Tue | Sep 19, 2017

Promoters abandon local sponsors for big cheques abroad

Published:Sunday | July 30, 2017 | 7:00 AMCurtis Campbell
BRT promoters Chris Foster (left) and Hans Mullings
Patrons enjoy water, paint, at BRT Weekend Jouvert Breakfast Party in Atlantic City, recently.
1
2

Local promoters have been making their way overseas to host events in different cities. However, in so doing, it would appear that some Jamaican supporters are not the only persons left behind. but so are the sponsors.

According to BRT Weekend promoter Hans Mullings, while hosting events overseas can be profitable, overseas-based sponsors have a different view on numbers than those based in Jamaica. He says that since the United States has more than 300 million people, sponsors are not amazed when they are handed a sponsorship proposal which says that an event can pull 3,000 patrons.

"When you go to sponsors and say you can pull 3,000 or 4,000 patrons, that is like a drop in the bucket. Those numbers mean nothing to them," he said.

"We are working with the tourist board in different countries, and we are bringing in people to each country, so we do get a level of support in that regard. However, I can't allow sponsorship to drive my event because it was not sponsorship that gave us the start anyway. I have worked with several companies in Jamaica and have received sponsorship, but if you are not in the 500,000, or you are not into baseball, or something like that, sponsorship is very weak in the US."

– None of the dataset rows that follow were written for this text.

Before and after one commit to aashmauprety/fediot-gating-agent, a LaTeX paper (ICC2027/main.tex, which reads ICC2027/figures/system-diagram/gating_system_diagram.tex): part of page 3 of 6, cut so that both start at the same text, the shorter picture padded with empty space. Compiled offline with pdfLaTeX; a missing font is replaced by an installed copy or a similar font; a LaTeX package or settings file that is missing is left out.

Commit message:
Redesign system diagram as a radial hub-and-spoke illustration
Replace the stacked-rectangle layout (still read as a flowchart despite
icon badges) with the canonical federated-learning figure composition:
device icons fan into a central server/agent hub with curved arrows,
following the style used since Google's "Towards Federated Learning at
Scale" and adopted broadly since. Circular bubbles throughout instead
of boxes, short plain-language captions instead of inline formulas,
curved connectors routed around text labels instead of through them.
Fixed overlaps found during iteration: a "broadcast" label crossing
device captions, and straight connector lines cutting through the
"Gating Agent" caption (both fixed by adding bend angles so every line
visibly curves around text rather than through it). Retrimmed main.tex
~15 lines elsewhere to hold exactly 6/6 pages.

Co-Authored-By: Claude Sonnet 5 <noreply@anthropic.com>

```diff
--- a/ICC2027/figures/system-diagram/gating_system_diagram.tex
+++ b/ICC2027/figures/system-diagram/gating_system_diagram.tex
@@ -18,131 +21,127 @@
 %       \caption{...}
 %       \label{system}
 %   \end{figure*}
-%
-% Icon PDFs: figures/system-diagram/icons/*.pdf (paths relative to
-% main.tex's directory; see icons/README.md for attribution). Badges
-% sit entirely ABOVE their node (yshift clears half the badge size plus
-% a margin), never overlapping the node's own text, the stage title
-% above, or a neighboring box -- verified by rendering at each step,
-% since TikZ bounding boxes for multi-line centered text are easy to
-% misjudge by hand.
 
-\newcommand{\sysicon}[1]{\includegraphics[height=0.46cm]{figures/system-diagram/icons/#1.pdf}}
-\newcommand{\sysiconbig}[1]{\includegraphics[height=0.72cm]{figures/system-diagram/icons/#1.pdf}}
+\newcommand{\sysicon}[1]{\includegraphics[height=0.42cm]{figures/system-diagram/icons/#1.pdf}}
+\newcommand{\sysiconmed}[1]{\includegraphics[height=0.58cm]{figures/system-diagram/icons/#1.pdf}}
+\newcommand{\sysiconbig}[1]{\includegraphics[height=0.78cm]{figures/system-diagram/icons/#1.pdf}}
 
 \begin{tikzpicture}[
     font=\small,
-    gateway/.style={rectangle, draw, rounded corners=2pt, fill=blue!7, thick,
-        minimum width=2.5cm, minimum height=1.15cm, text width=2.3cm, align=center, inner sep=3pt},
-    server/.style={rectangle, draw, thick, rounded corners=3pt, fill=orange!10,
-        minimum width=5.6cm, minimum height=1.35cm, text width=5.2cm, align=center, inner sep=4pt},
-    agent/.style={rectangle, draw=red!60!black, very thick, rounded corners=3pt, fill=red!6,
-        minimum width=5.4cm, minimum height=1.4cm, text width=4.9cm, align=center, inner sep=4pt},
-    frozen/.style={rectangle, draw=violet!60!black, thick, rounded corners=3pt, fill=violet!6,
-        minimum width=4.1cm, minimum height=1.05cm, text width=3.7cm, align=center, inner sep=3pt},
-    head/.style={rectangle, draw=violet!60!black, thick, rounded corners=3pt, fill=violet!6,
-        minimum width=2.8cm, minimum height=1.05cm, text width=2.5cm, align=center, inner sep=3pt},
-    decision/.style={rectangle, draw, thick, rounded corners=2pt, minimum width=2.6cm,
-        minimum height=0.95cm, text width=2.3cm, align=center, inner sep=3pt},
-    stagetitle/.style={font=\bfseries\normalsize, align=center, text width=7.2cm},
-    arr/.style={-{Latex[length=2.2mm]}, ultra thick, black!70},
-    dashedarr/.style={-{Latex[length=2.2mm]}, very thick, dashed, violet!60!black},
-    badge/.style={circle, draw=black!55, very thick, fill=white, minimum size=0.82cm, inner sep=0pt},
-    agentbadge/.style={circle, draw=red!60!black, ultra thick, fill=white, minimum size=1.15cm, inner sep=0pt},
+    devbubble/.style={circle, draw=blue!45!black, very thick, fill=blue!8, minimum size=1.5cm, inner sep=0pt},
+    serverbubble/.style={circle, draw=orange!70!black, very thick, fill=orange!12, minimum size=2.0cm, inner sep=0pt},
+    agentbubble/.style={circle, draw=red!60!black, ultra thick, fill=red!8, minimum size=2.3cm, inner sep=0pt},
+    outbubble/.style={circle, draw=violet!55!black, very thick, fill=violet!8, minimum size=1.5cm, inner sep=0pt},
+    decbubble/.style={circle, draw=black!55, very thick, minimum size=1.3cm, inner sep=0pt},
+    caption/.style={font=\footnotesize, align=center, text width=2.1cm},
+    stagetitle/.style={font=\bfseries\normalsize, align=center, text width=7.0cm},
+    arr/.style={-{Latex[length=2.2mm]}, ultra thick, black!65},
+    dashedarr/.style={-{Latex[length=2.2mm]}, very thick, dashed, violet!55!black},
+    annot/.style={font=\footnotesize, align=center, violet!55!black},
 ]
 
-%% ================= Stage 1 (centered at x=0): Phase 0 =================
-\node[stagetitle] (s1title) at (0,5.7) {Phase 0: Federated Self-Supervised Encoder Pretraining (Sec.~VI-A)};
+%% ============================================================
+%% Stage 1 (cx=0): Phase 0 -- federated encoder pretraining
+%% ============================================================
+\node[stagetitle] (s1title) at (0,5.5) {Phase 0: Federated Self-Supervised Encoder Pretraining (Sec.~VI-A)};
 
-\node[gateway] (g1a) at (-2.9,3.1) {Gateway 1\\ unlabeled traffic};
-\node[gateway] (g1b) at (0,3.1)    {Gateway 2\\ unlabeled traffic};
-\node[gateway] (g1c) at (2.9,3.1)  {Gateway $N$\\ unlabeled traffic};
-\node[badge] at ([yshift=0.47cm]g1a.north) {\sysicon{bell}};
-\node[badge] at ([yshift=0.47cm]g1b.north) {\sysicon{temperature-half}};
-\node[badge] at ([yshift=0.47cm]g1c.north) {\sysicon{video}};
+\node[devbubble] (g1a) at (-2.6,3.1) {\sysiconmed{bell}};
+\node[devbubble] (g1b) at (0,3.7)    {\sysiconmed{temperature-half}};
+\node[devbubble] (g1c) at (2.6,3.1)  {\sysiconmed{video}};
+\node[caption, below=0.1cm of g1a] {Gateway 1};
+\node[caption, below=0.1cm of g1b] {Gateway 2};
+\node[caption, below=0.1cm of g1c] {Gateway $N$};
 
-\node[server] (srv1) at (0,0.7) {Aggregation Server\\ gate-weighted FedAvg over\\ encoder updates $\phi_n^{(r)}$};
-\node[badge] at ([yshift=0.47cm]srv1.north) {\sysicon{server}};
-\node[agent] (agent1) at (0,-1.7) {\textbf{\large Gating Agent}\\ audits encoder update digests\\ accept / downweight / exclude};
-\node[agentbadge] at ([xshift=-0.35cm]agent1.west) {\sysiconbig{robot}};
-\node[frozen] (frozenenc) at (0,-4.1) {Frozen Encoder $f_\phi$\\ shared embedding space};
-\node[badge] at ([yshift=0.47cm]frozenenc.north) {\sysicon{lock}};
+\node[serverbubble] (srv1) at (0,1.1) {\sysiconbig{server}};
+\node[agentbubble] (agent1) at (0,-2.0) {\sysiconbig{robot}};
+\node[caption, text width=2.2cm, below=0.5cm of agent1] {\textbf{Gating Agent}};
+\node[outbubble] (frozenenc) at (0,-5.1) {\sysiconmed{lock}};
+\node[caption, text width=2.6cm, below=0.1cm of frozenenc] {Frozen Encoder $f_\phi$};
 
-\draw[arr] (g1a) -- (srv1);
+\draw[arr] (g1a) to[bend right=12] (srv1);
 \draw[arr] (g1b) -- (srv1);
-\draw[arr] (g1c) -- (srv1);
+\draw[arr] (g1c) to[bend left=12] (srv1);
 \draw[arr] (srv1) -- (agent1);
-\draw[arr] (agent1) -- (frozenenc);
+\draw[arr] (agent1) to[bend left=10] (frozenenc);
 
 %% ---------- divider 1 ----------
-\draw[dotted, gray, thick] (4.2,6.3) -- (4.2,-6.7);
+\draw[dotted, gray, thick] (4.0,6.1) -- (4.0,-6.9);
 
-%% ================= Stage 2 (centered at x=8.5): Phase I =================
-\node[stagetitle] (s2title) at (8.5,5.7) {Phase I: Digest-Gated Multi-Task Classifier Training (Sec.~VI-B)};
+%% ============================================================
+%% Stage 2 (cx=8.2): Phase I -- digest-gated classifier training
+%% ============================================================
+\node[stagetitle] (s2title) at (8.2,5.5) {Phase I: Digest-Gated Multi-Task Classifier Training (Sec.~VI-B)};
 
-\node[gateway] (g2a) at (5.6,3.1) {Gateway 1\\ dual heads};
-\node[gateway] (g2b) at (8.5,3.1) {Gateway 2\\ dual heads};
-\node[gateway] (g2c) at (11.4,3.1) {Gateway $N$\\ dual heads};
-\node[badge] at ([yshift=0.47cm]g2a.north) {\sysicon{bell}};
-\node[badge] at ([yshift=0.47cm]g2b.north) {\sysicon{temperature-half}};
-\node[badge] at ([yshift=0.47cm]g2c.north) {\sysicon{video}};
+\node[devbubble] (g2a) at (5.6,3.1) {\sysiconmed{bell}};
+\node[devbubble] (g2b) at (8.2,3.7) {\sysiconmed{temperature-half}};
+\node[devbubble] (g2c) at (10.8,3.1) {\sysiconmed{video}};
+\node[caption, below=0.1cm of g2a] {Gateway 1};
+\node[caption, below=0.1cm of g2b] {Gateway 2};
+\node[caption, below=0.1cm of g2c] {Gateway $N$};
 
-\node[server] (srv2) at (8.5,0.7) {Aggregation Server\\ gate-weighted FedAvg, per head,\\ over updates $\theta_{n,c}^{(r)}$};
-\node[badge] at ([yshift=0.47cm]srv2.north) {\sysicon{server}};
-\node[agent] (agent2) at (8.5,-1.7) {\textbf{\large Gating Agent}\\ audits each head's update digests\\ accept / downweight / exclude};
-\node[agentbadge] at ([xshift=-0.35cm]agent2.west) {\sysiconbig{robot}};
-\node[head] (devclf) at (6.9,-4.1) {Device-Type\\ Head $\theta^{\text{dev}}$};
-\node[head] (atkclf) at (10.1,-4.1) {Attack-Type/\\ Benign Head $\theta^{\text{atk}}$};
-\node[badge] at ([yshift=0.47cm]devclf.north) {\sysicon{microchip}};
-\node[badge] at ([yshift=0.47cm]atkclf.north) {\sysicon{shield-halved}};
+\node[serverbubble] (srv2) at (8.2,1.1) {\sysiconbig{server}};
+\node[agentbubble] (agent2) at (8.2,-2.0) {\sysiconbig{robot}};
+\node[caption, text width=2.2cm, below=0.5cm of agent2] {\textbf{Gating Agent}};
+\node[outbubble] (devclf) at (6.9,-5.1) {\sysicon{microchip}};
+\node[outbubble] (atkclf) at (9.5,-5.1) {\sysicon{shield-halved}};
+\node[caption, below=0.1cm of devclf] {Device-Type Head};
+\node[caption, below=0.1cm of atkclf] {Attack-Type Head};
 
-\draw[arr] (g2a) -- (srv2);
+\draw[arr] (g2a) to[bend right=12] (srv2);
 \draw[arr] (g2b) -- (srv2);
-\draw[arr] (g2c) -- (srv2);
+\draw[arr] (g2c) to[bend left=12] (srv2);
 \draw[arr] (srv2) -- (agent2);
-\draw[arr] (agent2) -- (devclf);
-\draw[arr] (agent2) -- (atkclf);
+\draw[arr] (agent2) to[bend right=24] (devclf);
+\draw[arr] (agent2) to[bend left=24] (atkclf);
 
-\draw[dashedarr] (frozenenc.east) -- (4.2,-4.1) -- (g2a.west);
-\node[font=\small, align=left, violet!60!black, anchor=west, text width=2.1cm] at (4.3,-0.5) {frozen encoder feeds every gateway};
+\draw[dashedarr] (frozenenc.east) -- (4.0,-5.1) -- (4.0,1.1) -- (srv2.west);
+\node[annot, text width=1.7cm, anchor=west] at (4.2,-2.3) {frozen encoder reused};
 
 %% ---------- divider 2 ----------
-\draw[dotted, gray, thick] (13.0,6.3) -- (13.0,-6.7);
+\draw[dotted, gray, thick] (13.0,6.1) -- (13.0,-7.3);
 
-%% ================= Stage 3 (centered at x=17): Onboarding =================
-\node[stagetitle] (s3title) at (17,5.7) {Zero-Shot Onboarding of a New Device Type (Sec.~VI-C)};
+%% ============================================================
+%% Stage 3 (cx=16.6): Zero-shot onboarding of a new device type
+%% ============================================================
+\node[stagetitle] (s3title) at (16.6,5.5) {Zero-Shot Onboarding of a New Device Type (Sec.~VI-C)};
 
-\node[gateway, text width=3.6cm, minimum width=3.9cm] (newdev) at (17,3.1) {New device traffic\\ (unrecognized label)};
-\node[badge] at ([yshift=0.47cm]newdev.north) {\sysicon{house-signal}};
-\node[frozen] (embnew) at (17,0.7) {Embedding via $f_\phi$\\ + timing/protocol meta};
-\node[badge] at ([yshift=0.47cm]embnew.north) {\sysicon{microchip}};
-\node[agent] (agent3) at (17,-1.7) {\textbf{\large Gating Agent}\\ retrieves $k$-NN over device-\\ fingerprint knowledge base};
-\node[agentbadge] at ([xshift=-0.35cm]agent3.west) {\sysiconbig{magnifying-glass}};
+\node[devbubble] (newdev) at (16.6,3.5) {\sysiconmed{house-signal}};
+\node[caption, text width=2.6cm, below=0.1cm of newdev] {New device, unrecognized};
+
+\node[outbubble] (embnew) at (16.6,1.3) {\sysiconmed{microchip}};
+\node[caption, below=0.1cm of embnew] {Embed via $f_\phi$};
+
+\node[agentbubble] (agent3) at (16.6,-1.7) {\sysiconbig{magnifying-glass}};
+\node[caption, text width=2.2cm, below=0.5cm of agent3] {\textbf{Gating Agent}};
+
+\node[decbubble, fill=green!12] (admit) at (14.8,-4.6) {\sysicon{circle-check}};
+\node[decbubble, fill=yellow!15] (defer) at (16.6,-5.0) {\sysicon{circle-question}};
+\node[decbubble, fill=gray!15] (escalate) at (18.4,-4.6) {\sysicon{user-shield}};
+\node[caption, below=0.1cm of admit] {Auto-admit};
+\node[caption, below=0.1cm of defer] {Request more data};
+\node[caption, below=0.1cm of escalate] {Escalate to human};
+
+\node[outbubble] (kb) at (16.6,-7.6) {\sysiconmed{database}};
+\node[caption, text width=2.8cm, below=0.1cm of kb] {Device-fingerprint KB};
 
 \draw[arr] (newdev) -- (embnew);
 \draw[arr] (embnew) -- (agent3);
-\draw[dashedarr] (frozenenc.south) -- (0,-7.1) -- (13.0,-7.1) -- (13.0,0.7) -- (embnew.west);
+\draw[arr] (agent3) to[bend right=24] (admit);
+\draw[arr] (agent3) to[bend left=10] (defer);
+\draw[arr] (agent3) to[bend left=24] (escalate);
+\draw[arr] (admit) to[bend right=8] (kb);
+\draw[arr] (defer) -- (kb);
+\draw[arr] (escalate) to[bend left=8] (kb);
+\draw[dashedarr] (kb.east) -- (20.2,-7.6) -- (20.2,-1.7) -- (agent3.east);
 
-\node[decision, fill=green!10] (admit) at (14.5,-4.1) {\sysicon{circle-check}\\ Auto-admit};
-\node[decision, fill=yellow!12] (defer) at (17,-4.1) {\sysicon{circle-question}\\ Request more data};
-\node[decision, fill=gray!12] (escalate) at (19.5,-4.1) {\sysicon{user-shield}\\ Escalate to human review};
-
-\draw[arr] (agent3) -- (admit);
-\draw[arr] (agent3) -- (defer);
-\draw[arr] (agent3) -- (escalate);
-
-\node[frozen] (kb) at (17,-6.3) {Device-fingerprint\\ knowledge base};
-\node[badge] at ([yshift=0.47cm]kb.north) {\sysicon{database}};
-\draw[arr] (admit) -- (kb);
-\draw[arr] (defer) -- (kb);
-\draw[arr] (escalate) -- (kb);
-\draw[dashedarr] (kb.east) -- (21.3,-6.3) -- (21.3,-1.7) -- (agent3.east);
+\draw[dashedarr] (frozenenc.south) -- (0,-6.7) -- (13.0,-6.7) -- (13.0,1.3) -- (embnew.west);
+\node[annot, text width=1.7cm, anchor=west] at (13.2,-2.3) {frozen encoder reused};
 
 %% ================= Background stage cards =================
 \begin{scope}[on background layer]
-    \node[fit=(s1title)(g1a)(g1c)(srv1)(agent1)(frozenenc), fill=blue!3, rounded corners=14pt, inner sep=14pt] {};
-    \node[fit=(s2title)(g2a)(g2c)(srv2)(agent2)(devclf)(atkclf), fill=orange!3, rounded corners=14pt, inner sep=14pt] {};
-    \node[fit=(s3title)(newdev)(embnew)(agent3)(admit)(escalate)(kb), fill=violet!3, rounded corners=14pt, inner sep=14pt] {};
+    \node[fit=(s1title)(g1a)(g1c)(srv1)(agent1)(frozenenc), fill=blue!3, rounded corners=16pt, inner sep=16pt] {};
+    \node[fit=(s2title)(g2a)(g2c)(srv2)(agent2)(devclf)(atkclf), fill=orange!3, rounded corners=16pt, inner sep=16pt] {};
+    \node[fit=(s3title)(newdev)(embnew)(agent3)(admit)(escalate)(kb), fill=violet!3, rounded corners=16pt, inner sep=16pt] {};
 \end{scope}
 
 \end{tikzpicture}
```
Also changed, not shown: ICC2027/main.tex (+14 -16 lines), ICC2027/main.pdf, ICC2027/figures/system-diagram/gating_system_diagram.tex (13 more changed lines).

Mullings, therefore, advises promoters to invest in their own brands and be bold enough to try regardless of the challenges.

"What you have to do is dip in your pocket, spend your own money, have confidence in what you are doing and just go all out, and that is what we did. People love to travel, especially women, and they always manage to pull the men behind them," he said.

Local promoter Fabian Lawless took his Marco Polo water party overseas in recent times. He says that his team has never tried to seek sponsorship overseas since the guidelines to host events in foreign lands are different from Jamaica.

He, believes however, that the ability to fill a stadium or Madison Square Gardens would be the best bet to win the attention of US sponsors.

"We are never satisfied with what we are getting, and we just have to work to get to the Madison Square Gardens stage. That, however, takes a lot of risks and investment, and most times, we are not prepared to take those risks," he said.

He also noted that hosting events in the US is worth the hassle since the US to Jamaican exchange rate often works in the favour of the promoter.

"When we host events in the US, the production and marketing comes out of our pockets, unlike Jamaica, where sponsors would take care of that. However, if I pull 4,000 patrons in Jamaica with sponsorship and 4,000 patrons in the US without sponsorship, I can guarantee that I will make more from the US, event than the one in Jamaica. We can charge more in the US and when the money change, it's a better result," he said.

Despite the negative effects of the bothersome Noise Abatement Act, which has been like salt in the wounds of Jamaican promoters, the rules in the US that govern noise pollution are far more rigid.

All events are expected to conclude in the time allotted, unlike the Jamaican system, which sometimes sees police officers using their discretion.